input image, whose blue channel (b) has very low intensity on the person's left
face. (c) is the relighting result without using the constrained texture synthesis,
and (d) is relighting result with constrained texture synthesis. We can see that
almost all the unnatural color on the person's left face in (c) disappear in (d).
In our implementations, we use a cyberware-scanned face mesh as our
generic face geometry (shown in Figure 8.2(a)). All the examples reported
in this paper are produced with this mesh. Given a 2D image, to create the
correspondence between the vertices of the mesh and the 2D image, we first
create the correspondence between the feature points on the mesh and the 2D
image. The feature points on the 2D image are marked manually as shown in
Figure 8.2(b). We are working on automatically detecting these facial features
using techniques presented in [Hu et al., 2004]. We use image warping tech-
nique to generate the correspondence between the rest of the vertices on the
mesh and the 2D image. A mapping from the image pixels to a radiometrically
linear space is implemented to account for gamma correction. We have devel-
Figure 8.2. (a): The generic mesh. (b): The feature points.
oped user interface for this face relighting software. It is illustrated in Figure 8.3.
interactive light editing. The panel on the right is a control panel for controlling
environment rotation, editing REM coefficients, and setting parameters such as
the coefficient for gamma correction.
The computation of the radiance environment map takes about one second
for a 640x480 input image on a PC with Pentium III 733 MHz and 512 MB
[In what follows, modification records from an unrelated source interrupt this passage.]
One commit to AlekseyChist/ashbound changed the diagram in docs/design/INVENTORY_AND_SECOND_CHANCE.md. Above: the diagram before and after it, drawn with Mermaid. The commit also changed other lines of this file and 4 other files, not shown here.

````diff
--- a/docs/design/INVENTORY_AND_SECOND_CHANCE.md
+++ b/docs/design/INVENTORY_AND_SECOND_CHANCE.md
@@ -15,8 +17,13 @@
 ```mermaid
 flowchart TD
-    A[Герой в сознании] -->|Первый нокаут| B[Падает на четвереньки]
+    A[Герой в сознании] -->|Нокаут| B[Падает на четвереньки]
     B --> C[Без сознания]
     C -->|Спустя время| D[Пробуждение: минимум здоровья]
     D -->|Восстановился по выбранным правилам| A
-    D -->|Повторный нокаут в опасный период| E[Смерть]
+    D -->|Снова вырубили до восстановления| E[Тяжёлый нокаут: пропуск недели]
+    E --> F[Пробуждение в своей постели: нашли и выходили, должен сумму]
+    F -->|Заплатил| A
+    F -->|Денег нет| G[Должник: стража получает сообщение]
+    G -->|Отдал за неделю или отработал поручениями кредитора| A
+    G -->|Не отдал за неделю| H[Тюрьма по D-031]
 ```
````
memory. The face relighting is currently implemented completely in software
without hardware acceleration. It runs about 10 frames per second.